- Opening Delimiter -
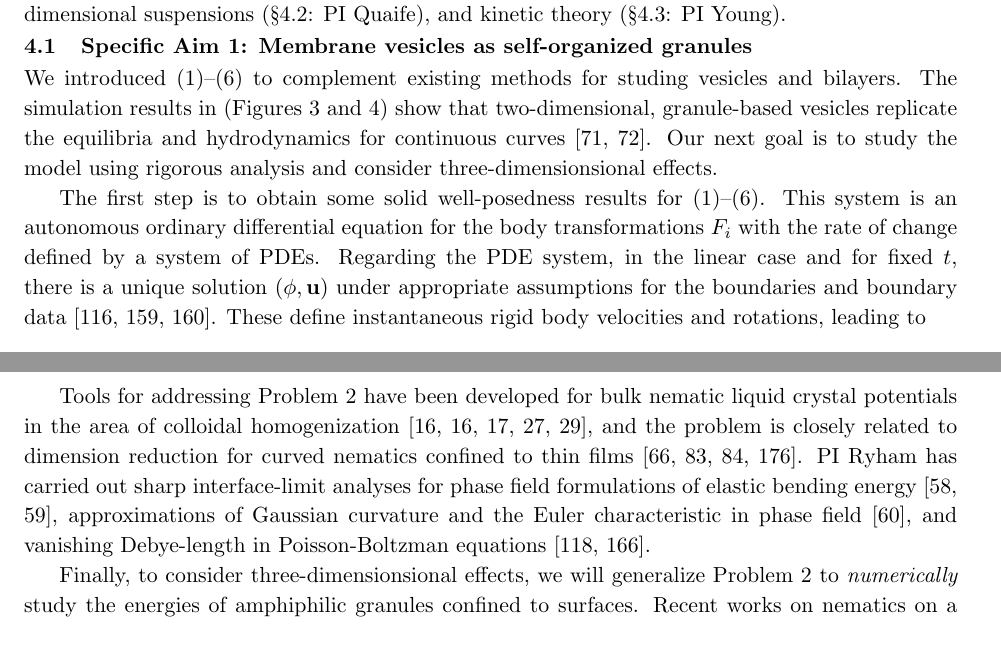
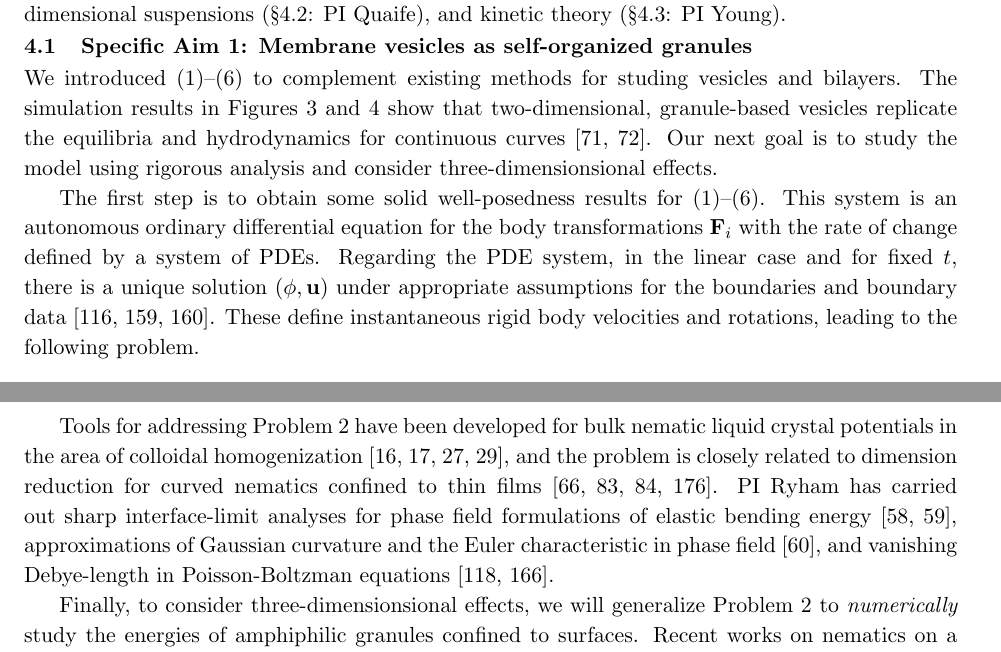
Before and after one commit to quaife/lipid_dynamics, a LaTeX document (NSF2022/Description/description.tex, which reads NSF2022/Description/specificaim1v2.tex): two parts of pages 8 and 10 of 30, joined at a grey line, cut so that both start at the same text. Compiled offline with pdfLaTeX.

Commit message:
edited SA1

```diff
--- a/NSF2022/Description/specificaim1v2.tex
+++ b/NSF2022/Description/specificaim1v2.tex
@@ -1,36 +1,32 @@
 \section{Proposed Research}
 \label{sec:proposed-work}
-This proposal is an outgrowth of the
-PIs' ongoing successful collaboration.
-Building off complementary expertises,
-the specific aims of this proposal are:
-mathematical analysis and three-dimensional
-membrane energies
-(\S \ref{sec:specificaim1}: PI Ryham),
-BIE implementation for large granule-number
-and three-dimensional suspensions
-(\S \ref{sec:specificaim2}: PI Quaife),
-and kinetic theory
-(\S \ref{sec:specificaim3}: PI Young).
+This proposal is an outgrowth of the PIs' ongoing successful
+collaboration. Building off complementary expertises, the specific aims
+of this proposal are: mathematical analysis and three-dimensional
+membrane energies (\S\ref{sec:specificaim1}: PI Ryham), BIE
+implementation for large granule-number and three-dimensional
+suspensions (\S\ref{sec:specificaim2}: PI Quaife), and kinetic theory
+(\S\ref{sec:specificaim3}: PI Young).
+
 \subsection{Specific Aim 1: Membrane vesicles as self-organized granules}
 \label{sec:specificaim1}
-We introduced \eqref{eq:RBT}--\eqref{eqn:stressbalance} to complement
+We introduced~\eqref{eq:RBT}--\eqref{eqn:stressbalance} to complement
 existing methods for studing vesicles and bilayers. The simulation
-results in (Figures~\ref{fig:JPv_linearshear} and~\ref{fig:JPv_rupture})
+results in Figures~\ref{fig:JPv_linearshear} and~\ref{fig:JPv_rupture}
 show that two-dimensional, granule-based vesicles replicate the
 equilibria and hydrodynamics for continuous curves~\cite{FuQuRyYo22,
 Fu2018_SIAM}. Our next goal is to study the model using rigorous
 analysis and consider three-dimensionsional effects.
 
-The first step is to obtain some solid well-posedness results for
-\eqref{eq:RBT}--\eqref{eqn:stressbalance}. This system is an autonomous
-ordinary differential equation for the body transformations $F_i$ with
-the rate of change defined by a system of PDEs. Regarding the PDE system,
-in the linear case and for fixed $t$, there is a
-unique solution ($\phi, \uu$) under appropriate assumptions for the
-boundaries and boundary data~\cite{manasthesis, rac-gre2016, LAX}. These
-define instantaneous rigid body velocities and rotations,
-leading to
+The first step is to obtain some solid well-posedness results
+for~\eqref{eq:RBT}--\eqref{eqn:stressbalance}. This system is an
+autonomous ordinary differential equation for the body transformations
+$\FF_i$ with the rate of change defined by a system of PDEs. Regarding
+the PDE system, in the linear case and for fixed $t$, there is a unique
+solution ($\phi, \uu$) under appropriate assumptions for the boundaries
+and boundary data~\cite{manasthesis, rac-gre2016, LAX}. These define
+instantaneous rigid body velocities and rotations, leading to the
+following problem.
 \begin{quotation}
   \noindent
   \textbf{Problem 1.}
@@ -165,18 +159,18 @@ Granules are at rest when attraction balances repulsion, and will have
 stretching energy when the distance between neighboring granules is increased
 from rest.
 
-Tools for addressing Problem 2 have been developed for bulk nematic liquid
-crystal potentials in the area of colloidal
+Tools for addressing Problem 2 have been developed for bulk nematic
+liquid crystal potentials in the area of colloidal
 homogenization~\cite{Canevari2019DesignOE, doi:10.1137/18M1163919,
-  doi:10.1137/18M1163919, BERLYAND200597, doi:10.1137/130910348}, and
-the problem is closely related to dimension reduction for curved nematics
-confined to thin films~\cite{Golovaty2017DimensionRF, Golovaty2015DimensionRF,
-  doi:10.1142/S0218202516500470, FoFrLe07}.
-PI Ryham has carried out sharp interface-limit analyses for phase field
-formulations of elastic bending energy~\cite{0951-7715-18-3-016, Du05},
-approximations of Gaussian curvature and the Euler characteristic in
-phase field~\cite{DuEuler}, and vanishing Debye-length in
-Poisson-Boltzman equations~\cite{Lee2018, 1531-3492_2006_2_357}.
+BERLYAND200597, doi:10.1137/130910348}, and the problem is closely
+related to dimension reduction for curved nematics confined to thin
+films~\cite{Golovaty2017DimensionRF, Golovaty2015DimensionRF,
+doi:10.1142/S0218202516500470, FoFrLe07}.  PI Ryham has carried out
+sharp interface-limit analyses for phase field formulations of elastic
+bending energy~\cite{0951-7715-18-3-016, Du05}, approximations of
+Gaussian curvature and the Euler characteristic in phase
+field~\cite{DuEuler}, and vanishing Debye-length in Poisson-Boltzman
+equations~\cite{Lee2018, 1531-3492_2006_2_357}.
 
 Finally, to consider three-dimensionsional effects, we will generalize
 Problem 2 to \emph{numerically} study the energies of amphiphilic
```
Also changed, not shown: NSF2022/Description/summary.tex (+63 -5 lines), NSF2022/SupplementaryDocs/suggestedreviewers.tex (+1 -1 lines), NSF2022/Description/specificaim1v2.tex (28 more changed lines).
- Closing Delimiter -
*Your instructions*
Please retype the listing in full, exactly as given, and skip every image.

*Response below*
Before and after one commit to quaife/lipid_dynamics, a LaTeX document (NSF2022/Description/description.tex, which reads NSF2022/Description/specificaim1v2.tex): two parts of pages 8 and 10 of 30, joined at a grey line, cut so that both start at the same text. Compiled offline with pdfLaTeX.

Commit message:
edited SA1

```diff
--- a/NSF2022/Description/specificaim1v2.tex
+++ b/NSF2022/Description/specificaim1v2.tex
@@ -1,36 +1,32 @@
 \section{Proposed Research}
 \label{sec:proposed-work}
-This proposal is an outgrowth of the
-PIs' ongoing successful collaboration.
-Building off complementary expertises,
-the specific aims of this proposal are:
-mathematical analysis and three-dimensional
-membrane energies
-(\S \ref{sec:specificaim1}: PI Ryham),
-BIE implementation for large granule-number
-and three-dimensional suspensions
-(\S \ref{sec:specificaim2}: PI Quaife),
-and kinetic theory
-(\S \ref{sec:specificaim3}: PI Young).
+This proposal is an outgrowth of the PIs' ongoing successful
+collaboration. Building off complementary expertises, the specific aims
+of this proposal are: mathematical analysis and three-dimensional
+membrane energies (\S\ref{sec:specificaim1}: PI Ryham), BIE
+implementation for large granule-number and three-dimensional
+suspensions (\S\ref{sec:specificaim2}: PI Quaife), and kinetic theory
+(\S\ref{sec:specificaim3}: PI Young).
+
 \subsection{Specific Aim 1: Membrane vesicles as self-organized granules}
 \label{sec:specificaim1}
-We introduced \eqref{eq:RBT}--\eqref{eqn:stressbalance} to complement
+We introduced~\eqref{eq:RBT}--\eqref{eqn:stressbalance} to complement
 existing methods for studing vesicles and bilayers. The simulation
-results in (Figures~\ref{fig:JPv_linearshear} and~\ref{fig:JPv_rupture})
+results in Figures~\ref{fig:JPv_linearshear} and~\ref{fig:JPv_rupture}
 show that two-dimensional, granule-based vesicles replicate the
 equilibria and hydrodynamics for continuous curves~\cite{FuQuRyYo22,
 Fu2018_SIAM}. Our next goal is to study the model using rigorous
 analysis and consider three-dimensionsional effects.
 
-The first step is to obtain some solid well-posedness results for
-\eqref{eq:RBT}--\eqref{eqn:stressbalance}. This system is an autonomous
-ordinary differential equation for the body transformations $F_i$ with
-the rate of change defined by a system of PDEs. Regarding the PDE system,
-in the linear case and for fixed $t$, there is a
-unique solution ($\phi, \uu$) under appropriate assumptions for the
-boundaries and boundary data~\cite{manasthesis, rac-gre2016, LAX}. These
-define instantaneous rigid body velocities and rotations,
-leading to
+The first step is to obtain some solid well-posedness results
+for~\eqref{eq:RBT}--\eqref{eqn:stressbalance}. This system is an
+autonomous ordinary differential equation for the body transformations
+$\FF_i$ with the rate of change defined by a system of PDEs. Regarding
+the PDE system, in the linear case and for fixed $t$, there is a unique
+solution ($\phi, \uu$) under appropriate assumptions for the boundaries
+and boundary data~\cite{manasthesis, rac-gre2016, LAX}. These define
+instantaneous rigid body velocities and rotations, leading to the
+following problem.
 \begin{quotation}
   \noindent
   \textbf{Problem 1.}
@@ -165,18 +159,18 @@ Granules are at rest when attraction balances repulsion, and will have
 stretching energy when the distance between neighboring granules is increased
 from rest.
 
-Tools for addressing Problem 2 have been developed for bulk nematic liquid
-crystal potentials in the area of colloidal
+Tools for addressing Problem 2 have been developed for bulk nematic
+liquid crystal potentials in the area of colloidal
 homogenization~\cite{Canevari2019DesignOE, doi:10.1137/18M1163919,
-  doi:10.1137/18M1163919, BERLYAND200597, doi:10.1137/130910348}, and
-the problem is closely related to dimension reduction for curved nematics
-confined to thin films~\cite{Golovaty2017DimensionRF, Golovaty2015DimensionRF,
-  doi:10.1142/S0218202516500470, FoFrLe07}.
-PI Ryham has carried out sharp interface-limit analyses for phase field
-formulations of elastic bending energy~\cite{0951-7715-18-3-016, Du05},
-approximations of Gaussian curvature and the Euler characteristic in
-phase field~\cite{DuEuler}, and vanishing Debye-length in
-Poisson-Boltzman equations~\cite{Lee2018, 1531-3492_2006_2_357}.
+BERLYAND200597, doi:10.1137/130910348}, and the problem is closely
+related to dimension reduction for curved nematics confined to thin
+films~\cite{Golovaty2017DimensionRF, Golovaty2015DimensionRF,
+doi:10.1142/S0218202516500470, FoFrLe07}.  PI Ryham has carried out
+sharp interface-limit analyses for phase field formulations of elastic
+bending energy~\cite{0951-7715-18-3-016, Du05}, approximations of
+Gaussian curvature and the Euler characteristic in phase
+field~\cite{DuEuler}, and vanishing Debye-length in Poisson-Boltzman
+equations~\cite{Lee2018, 1531-3492_2006_2_357}.
 
 Finally, to consider three-dimensionsional effects, we will generalize
 Problem 2 to \emph{numerically} study the energies of amphiphilic
```
Also changed, not shown: NSF2022/Description/summary.tex (+63 -5 lines), NSF2022/SupplementaryDocs/suggestedreviewers.tex (+1 -1 lines), NSF2022/Description/specificaim1v2.tex (28 more changed lines).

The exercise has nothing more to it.